Why Choose Waxed Canvas — History & Benefits
We’re proud to offer DuraWax™ Waxed Canvas Cotton Duck fabrics for projects such as bags, jackets, aprons, utility applications and much more. We highly recommend this fabric, but what exactly makes it so great? We’re here to provide a brief history of waxed canvas and break down the benefits of this durable fabric.
The story of waxed canvas dates all the way back to the 15th century. Much like the origins of Sailrite, it all began with sailors. These hardy seafarers noticed that their flax canvas sails were able to catch more wind if they were wet with seawater, but this also weighed down the canvas considerably. They began to slather fish oil and grease on the sails and found that this was a success. It allowed the sails to catch more wind without weighing them down. The grease also made the sails waterproof so they wouldn’t take on seawater. Noting the waterproof capabilities, the sailors also greased their caps so that rain and seawater would simply roll off. They would also take cuts of the used canvas sails to create waterproof clothing such as capes and smocks.
Eventually, linseed oil replaced the grease and fish oil used to waterproof flax canvas sails. However, linseed oil yellowed over time and cracked in cold weather, losing its water resistance. On top of that, the growing demand for lighter, more efficient sails lead to cotton canvas being utilized instead of flax. In response to the linseed problem, the cotton finishing company British Millerain developed a paraffin-based waxed cotton in the 1920s. This paraffin wax made the cotton water resistant and breathable without any yellowing or cracking over time. The cotton could also be dyed a black or dark olive green color. Voila! The basis of waxed canvas was born.

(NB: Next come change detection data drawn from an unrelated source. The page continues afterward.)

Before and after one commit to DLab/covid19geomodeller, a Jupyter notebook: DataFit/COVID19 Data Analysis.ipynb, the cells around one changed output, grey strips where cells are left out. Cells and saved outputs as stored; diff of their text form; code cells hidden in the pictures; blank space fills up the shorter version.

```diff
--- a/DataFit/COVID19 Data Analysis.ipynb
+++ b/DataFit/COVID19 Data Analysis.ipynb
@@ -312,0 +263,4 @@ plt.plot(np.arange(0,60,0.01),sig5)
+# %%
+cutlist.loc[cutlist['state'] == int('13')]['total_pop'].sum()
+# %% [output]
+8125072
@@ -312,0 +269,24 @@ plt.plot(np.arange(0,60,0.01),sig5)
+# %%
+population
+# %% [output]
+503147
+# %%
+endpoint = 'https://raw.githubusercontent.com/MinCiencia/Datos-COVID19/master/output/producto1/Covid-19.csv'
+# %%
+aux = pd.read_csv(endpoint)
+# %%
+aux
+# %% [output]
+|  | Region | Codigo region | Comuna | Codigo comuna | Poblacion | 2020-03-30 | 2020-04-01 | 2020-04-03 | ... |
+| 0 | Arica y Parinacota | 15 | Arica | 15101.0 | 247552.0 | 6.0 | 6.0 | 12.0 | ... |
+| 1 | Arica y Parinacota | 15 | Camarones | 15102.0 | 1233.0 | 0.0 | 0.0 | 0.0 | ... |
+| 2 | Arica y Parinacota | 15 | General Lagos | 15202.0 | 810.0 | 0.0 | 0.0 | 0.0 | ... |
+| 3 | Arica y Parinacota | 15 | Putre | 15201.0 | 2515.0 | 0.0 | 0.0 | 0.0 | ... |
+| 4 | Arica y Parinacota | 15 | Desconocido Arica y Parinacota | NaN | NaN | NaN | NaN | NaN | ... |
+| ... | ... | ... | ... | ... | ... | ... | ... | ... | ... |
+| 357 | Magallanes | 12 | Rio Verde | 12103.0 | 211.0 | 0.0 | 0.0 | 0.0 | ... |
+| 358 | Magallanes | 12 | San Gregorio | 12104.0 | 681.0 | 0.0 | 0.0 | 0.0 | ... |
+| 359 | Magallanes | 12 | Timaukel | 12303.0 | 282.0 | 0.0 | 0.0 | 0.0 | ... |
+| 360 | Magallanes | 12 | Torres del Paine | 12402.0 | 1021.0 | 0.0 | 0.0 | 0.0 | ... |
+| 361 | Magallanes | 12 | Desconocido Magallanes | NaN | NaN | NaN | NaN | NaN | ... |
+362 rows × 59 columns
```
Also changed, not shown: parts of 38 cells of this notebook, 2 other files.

Much of this paraffin-waxed cotton canvas was exported to New Zealand and grew in popularity. In the United Kingdom, outdoor industries began using waxed canvas to create weatherproof jackets for gamekeepers and farmers. In the 1930s, waxed cotton was made into clothing items that demanded durability and water resistance, such as motorcycle jackets in both England and the United States. During World War II, the British Army utilized waxed cotton to make waterproof clothing for its troops. By the 1950s, waxed cotton was quite popular but had competition from other synthetic waterproof fabrics such as nylon and PVC. Doctors, outdoorsmen and farmers continued to wear waxed cotton jackets.
Today, waxed canvas is generally made from dyed heavy-duty cotton. It can be coated in waxes such as beeswax or paraffin. We recommend our DuraWax™ Light and Heavy Waxed Canvas for projects such as bags, jackets, duffle bags, utility projects, backpacks, briefcases, messenger bags, purses and much more. You’ll find certain types of waxed canvas on other applications as well, including hats, shoes, pants and camping gear.
Waxed canvas is a great economical and animal-friendly alternative to animal hides, often less expensive than a premium full grain leather. Waxed canvas doesn’t just look rugged — it is. Much like leather, the everlasting durability of this cotton canvas makes it a sustainable option for your next project. When cared for properly, it will last generations and still look fashionable. You won’t need to replace it year after year! Instead, you can simply reapply the wax coating yourself using products like our Otter Wax Heavy Duty Fabric Wax (#122673). This allows the canvas to last just as long as leather products and helps maintain its beauty and water resistance.
If you’d like to learn more about re-treating your waxed canvas, check out our blog “How to Take Care of Waxed Canvas Fabric” (#300503XHT). Waxed canvas is also similar to leather in that it looks better with age. This is largely due to its ability to create a patina effect, showcasing unique marks, scuffs and scratches for a craftsman-inspired appearance. If you’re interested in discovering other unique properties of waxed canvas, read our blog “What Is Waxed Canvas?” (#300501XHT).
The use and production of waxed canvas is rooted in history, lending to its long-standing reputation as a rugged and beautiful alternative to leather. We recommend our DuraWax canvas for a number of hobby and utility projects, and we also offer many resources to help you keep your waxed canvas looking great year after year. What else would you like to know about waxed canvas? Let us know in the comments below!
Resources supplied from BritishMillerain.com